However, I am struggling with hypothyroidism. My doctors keep claiming that my results are “normal.” The last time I heard that, I argued with an endocrinologists pointing out that the “normal” results were above the range of the organization he is a member of (AACE). He increased my dosage by 50%! Obviously, something wasn’t normal – if he just wanted a placebo effect, which a lot of endocrinologists seem to claim, he could’ve increased my dosage by a token amount. Going from 75 mcg to 112 mcg is not a token increase – that’s a 50% increase (tablets are available in 88 mcg and 100 mcg, so that wasn’t the issue). There’s a lot of information out there, including information gathered by self-proclaimed patient advocate Mary Shomon. Some of the doctors on her site are listed as less than credible at Quakwatch. Mary has also been active in the controversy around Dr. Hotze. The AACE sent a letter to CBS after Hotze was featured there claiming that hypothyroidism is much more prevalent than the medical community lets on. So, is Mary Shomon’s information credible? She’s helping a supposed “quack.” The AACE is partially founded by the maker of one of the top drugs prescribed for hypothyroidism. Dr. Hotze was promoting alternative care. Is AACE just worried about their funding? Are they really independent?
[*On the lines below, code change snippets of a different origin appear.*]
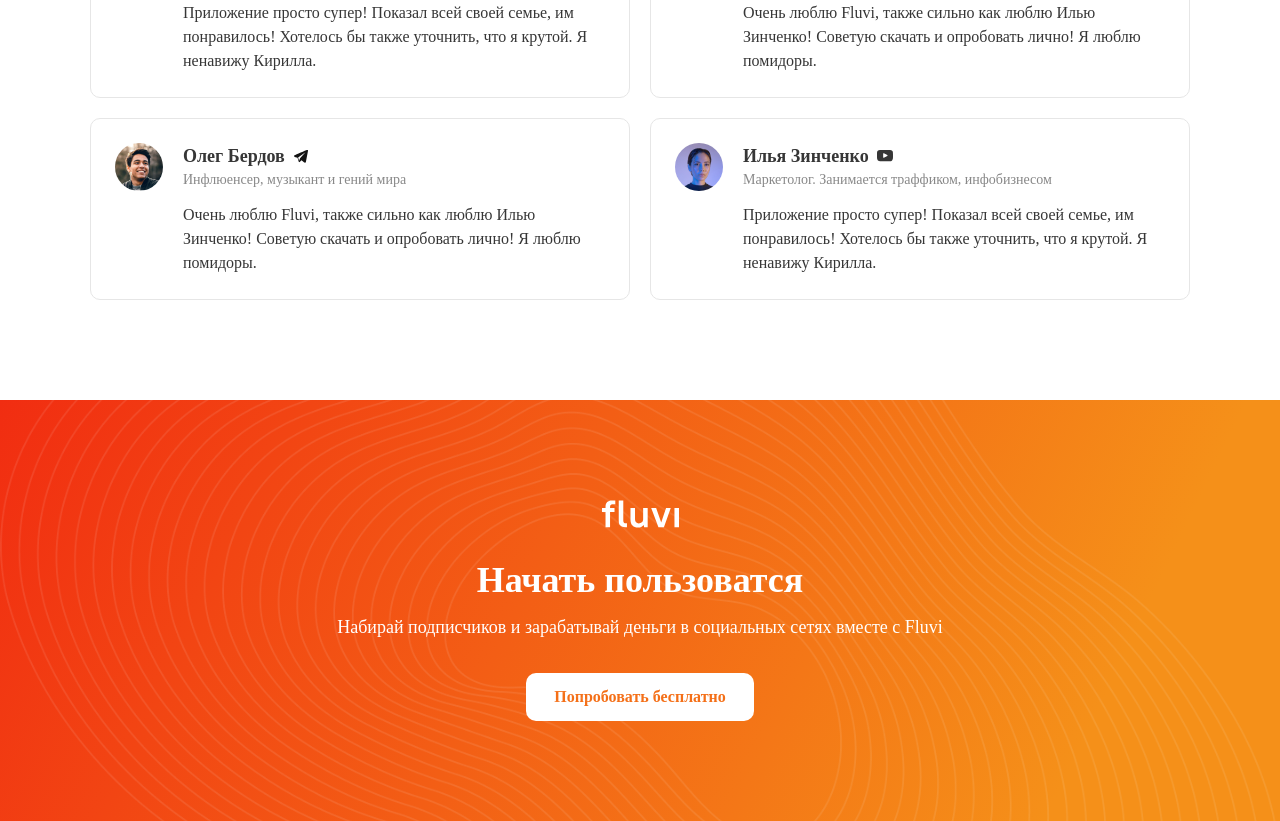
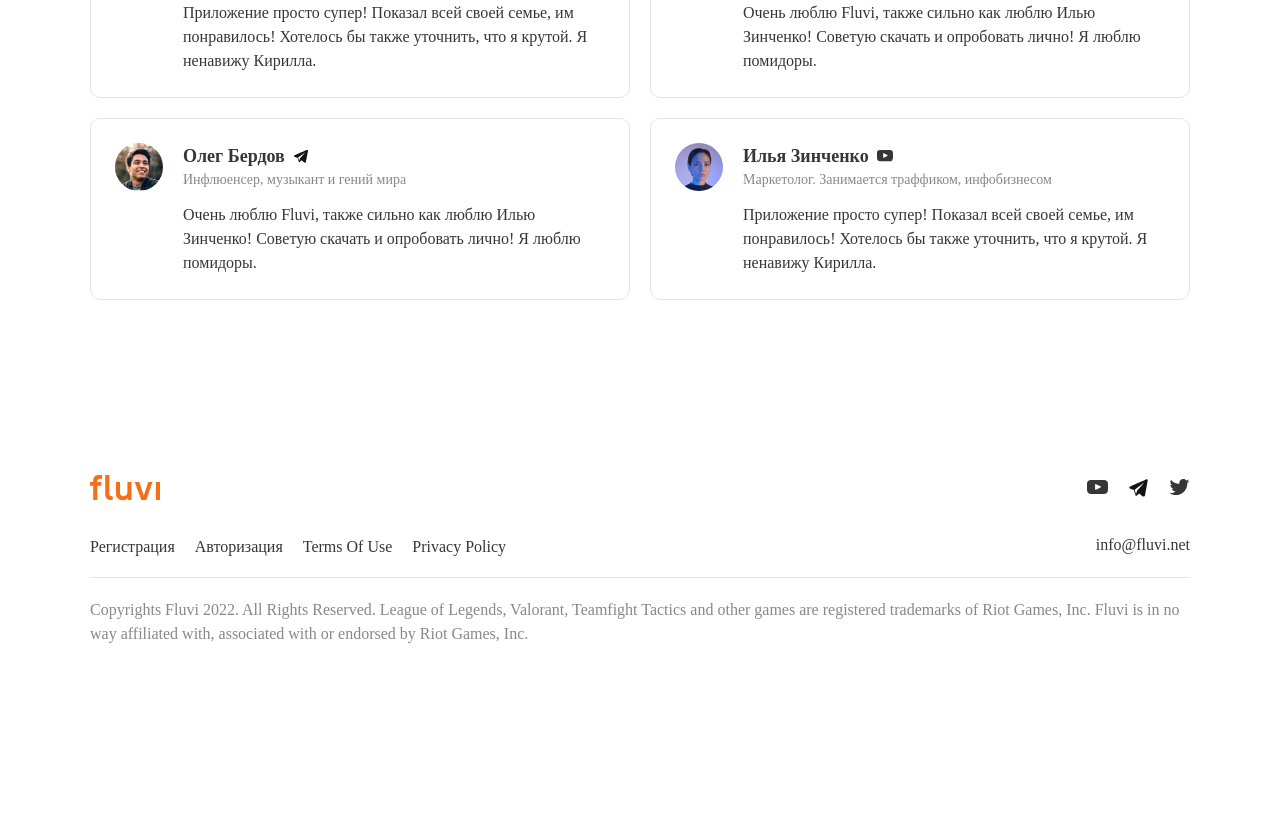
Before and after one commit to tarasnurko/fluvi-landing, a Next.js app: page / in a window 1280 px wide. Shown: the part 4340-5161 px from the top of the page. After the commit the page ends 5061 px from the top, so only its background shows below. Built offline with nearby package versions, Linux system fonts and the light colour scheme.

Commit message:
added footer

```diff
--- /dev/null
+++ b/epic/footer/component.tsx
@@ -0,0 +1,178 @@
+import Image, { ImageProps } from "next/image";
+import Link, { LinkProps } from "next/link";
+import styled from "styled-components";
+
+import { Container, VerticalContainer } from "@/common/container";
+
+import LogoSrc from "@/icons/logo-orange.svg";
+import YoutubeSrc from "@/icons/social/youtube.svg";
+import TelegramSrc from "@/icons/social/telegram.svg";
+import TwitterSrc from "@/icons/social/twitter.svg";
+
+const Wrapper = styled.section`
+  width: 100%;
+  padding: 75px 0;
+
+  background-color: var(--bg-primary);
+
+  @media (max-width: 576px) {
+    padding: 50px 0;
+  }
+`;
+
+const TopContainer = styled.div`
+  width: 100%;
+  display: flex;
+  align-items: center;
+  justify-content: space-between;
+`;
+
+const LogoImg = styled(Image)<ImageProps>`
+  width: 70px;
+  height: auto;
+
+  @media (max-width: 576px) {
+    width: 49px;
+  }
+`;
+
+const SocialsContainer = styled.div`
+  display: flex;
+  align-items: center;
+  gap: 20px;
+`;
+
+const SocialImgWrapper = styled(Link)<LinkProps>`
+  display: flex;
+  align-items: center;
+`;
+
+const SocialImg = styled(Image)<ImageProps>`
+  width: 21px;
+  height: auto;
+
+  @media (max-width: 576px) {
+    width: 16px;
+  }
+`;
+
+const BottomContainer = styled.div`
+  width: 100%;
+  display: flex;
+  flex-direction: column;
+  gap: 20px;
+`;
+
+const InfoContainer = styled.div`
+  width: 100%;
+  display: flex;
+  justify-content: space-between;
+  align-items: flex-end;
+`;
+
+const Divider = styled.div`
+  width: 100%;
+  height: 1px;
+  background-color: var(--color-gray);
+`;
+
+const LinksContainer = styled.div`
+  display: grid;
+  grid-template-columns: repeat(4, max-content);
+  gap: 20px;
+
+  @media (max-width: 768px) {
+    grid-template-columns: repeat(2, max-content);
+    gap: 24px;
+  }
+`;
+
+const PageLink = styled(Link)<LinkProps>`
+  font-weight: 500;
+  font-size: 16px;
+  line-height: 20px;
+  color: var(--text-dark-secondary);
+
+  &:hover {
+    text-decoration: underline;
+  }
+
+  @media (max-width: 576px) {
+    font-size: 12px;
+    line-height: 15px;
+  }
+`;
+
+const MailLink = styled(Link)<LinkProps>`
+  font-weight: 400;
+  font-size: 16px;
+  line-height: 150%;
+  color: var(--text-dark-secondary);
+
+  @media (max-width: 576px) {
+    font-size: 12px;
+  }
+`;
+
+const Copyright = styled.p`
+  width: 100%;
+  font-weight: 400;
+  font-size: 16px;
+  line-height: 150%;
+  color: var(--text-light-primary);
+
+  @media (max-width: 576px) {
+    font-size: 12px;
+  }
+`;
+
+const Component = () => {
+  return (
+    <Wrapper>
+      <Container>
+        <VerticalContainer gap={8}>
+          <TopContainer>
+            <LogoImg src={LogoSrc} alt="logo" />
+            <SocialsContainer>
+              <SocialImgWrapper href="#">
+                <SocialImg src={YoutubeSrc} alt="fluvi-youtube" />
+              </SocialImgWrapper>
+              <SocialImgWrapper href="#">
+                <SocialImg src={TelegramSrc} alt="fluvi-telegram" />
+              </SocialImgWrapper>
+              <SocialImgWrapper href="#">
+                <SocialImg src={TwitterSrc} alt="fluvi-twitter" />
+              </SocialImgWrapper>
+            </SocialsContainer>
+          </TopContainer>
+          <BottomContainer>
+            <InfoContainer>
+              <LinksContainer>
+                <PageLink href="#">Регистрация</PageLink>
+                <PageLink href="#">Авторизация</PageLink>
+                <PageLink href="#">Terms Of Use</PageLink>
+                <PageLink href="#">Privacy Policy</PageLink>
+              </LinksContainer>
+              <MailLink
+                target="_top"
+                rel="nofollow"
+                href="mailto:tarasnurko340@gmail.com"
+              >
+                info@fluvi.net
+              </MailLink>
+            </InfoContainer>
+            <Divider />
+            <Copyright>
+              Copyrights Fluvi 2022. All Rights Reserved. League of Legends,
+              Valorant, Teamfight Tactics and other games are registered
+              trademarks of Riot Games, Inc. Fluvi is in no way affiliated with,
+              associated with or endorsed by Riot Games, Inc.
+            </Copyright>
+          </BottomContainer>
+        </VerticalContainer>
+      </Container>
+    </Wrapper>
+  );
+};
+
+export default Component;
--- /dev/null
+++ b/epic/footer/index.tsx
@@ -0,0 +1 @@
+export { default as Footer } from "./component";
--- a/epic/section-reviews/component.tsx
+++ b/epic/section-reviews/component.tsx
@@ -162,7 +162,12 @@
             <ReviewBlock>
               <VerticalContainer gap={3} mbGap={4}>
                 <HorizontalContainer gap={5} mbGap={3}>
-                  <ReviewerImg src={Reviewer1Src} alt="reviewer-1" />
+                  <ReviewerImg
+                    src={Reviewer1Src}
+                    alt="reviewer-1"
+                    width={48}
+                    height={48}
+                  />
                   <VerticalContainer gap={2}>
                     <HorizontalContainer gap={2}>
                       <ReviewerName href="#">Илья Зинченко</ReviewerName>
@@ -184,7 +189,12 @@
             <ReviewBlock>
               <VerticalContainer gap={3} mbGap={4}>
                 <HorizontalContainer gap={5} mbGap={3}>
-                  <ReviewerImg src={Reviewer2Src} alt="reviewer-2" />
+                  <ReviewerImg
+                    src={Reviewer2Src}
+                    alt="reviewer-2"
+                    width={48}
+                    height={48}
+                  />
                   <VerticalContainer gap={2}>
                     <HorizontalContainer gap={2}>
                       <ReviewerName href="#">Олег Бердов</ReviewerName>
@@ -205,7 +215,12 @@
             <ReviewBlock>
               <VerticalContainer gap={3} mbGap={4}>
                 <HorizontalContainer gap={5} mbGap={3}>
-                  <ReviewerImg src={Reviewer2Src} alt="reviewer-2" />
+                  <ReviewerImg
+                    src={Reviewer2Src}
+                    alt="reviewer-2"
+                    width={48}
+                    height={48}
+                  />
                   <VerticalContainer gap={2}>
                     <HorizontalContainer gap={2}>
                       <ReviewerName href="#">Олег Бердов</ReviewerName>
@@ -225,7 +240,12 @@
             <ReviewBlock>
               <VerticalContainer gap={3} mbGap={4}>
                 <HorizontalContainer gap={5} mbGap={3}>
-                  <ReviewerImg src={Reviewer1Src} alt="reviewer-1" />
+                  <ReviewerImg
+                    src={Reviewer1Src}
+                    alt="reviewer-1"
+                    width={48}
+                    height={48}
+                  />
                   <VerticalContainer gap={2}>
                     <HorizontalContainer gap={2}>
                       <ReviewerName href="#">Илья Зинченко</ReviewerName>
@@ -246,7 +266,7 @@
           </ReviewsContainer>
         </VerticalContainer>
       </Container>
-      <LineImage src={LineSrc} alt="dashed-line-black" />
+      <LineImage src={LineSrc} alt="dashed-line-black" priority />
       <StarImage src={StarSrc} alt="star" />
     </Wrapper>
   );
--- a/epic/section-start/component.tsx
+++ b/epic/section-start/component.tsx
@@ -121,7 +121,7 @@
         </TextContainer>
         <LinkButton href="#">Попробовать бесплатно</LinkButton>
       </Container>
-      <BgLinesImg src={BgLinesSrc} alt="bg-lines" />
+      <BgLinesImg src={BgLinesSrc} alt="bg-lines" priority />
     </Wrapper>
   );
 };
--- a/next.config.js
+++ b/next.config.js
@@ -2,6 +2,10 @@
 const nextConfig = {
   reactStrictMode: true,
   swcMinify: true,
-}
+  compiler: {
+    // Enables the styled-components SWC transform
+    styledComponents: true,
+  },
+};
 
-module.exports = nextConfig
+module.exports = nextConfig;
--- a/pages/index.tsx
+++ b/pages/index.tsx
@@ -14,6 +14,7 @@
 import { QuestionsSection } from "@/epic/section-questions";
 import { ReviewsSection } from "@/epic/section-reviews";
 import { StartSection } from "@/epic/section-start";
+import { Footer } from "@/epic/footer";
 
 const Home: NextPage = () => {
   return (
@@ -27,7 +28,8 @@
       <UsageSection />
       <QuestionsSection />
       <ReviewsSection />
-      <StartSection />
+      {/* <StartSection /> */}
+      <Footer />
     </PageContainer>
   );
 };
```
Also changed, not shown: assets/icons/logo-orange.svg (added), assets/icons/social/twitter.svg (added).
And through all of that, I am getting tired, sluggish. Yet my numbers are “normal” again. This time, they didn’t even give me the results of the tests, so I don’t even know if their normal is the AACE normal. What’s a skeptic got to do? Questions arise about everything: the experts might not be as independent as they should be and the advocates might be peddling snake oil but can I really trust the judgment on that from an organization that has a financial interest in the other drug? Or is this just the same argument that sustains homeopathy? Confused, I am stuck with symptoms that my doctor dismisses.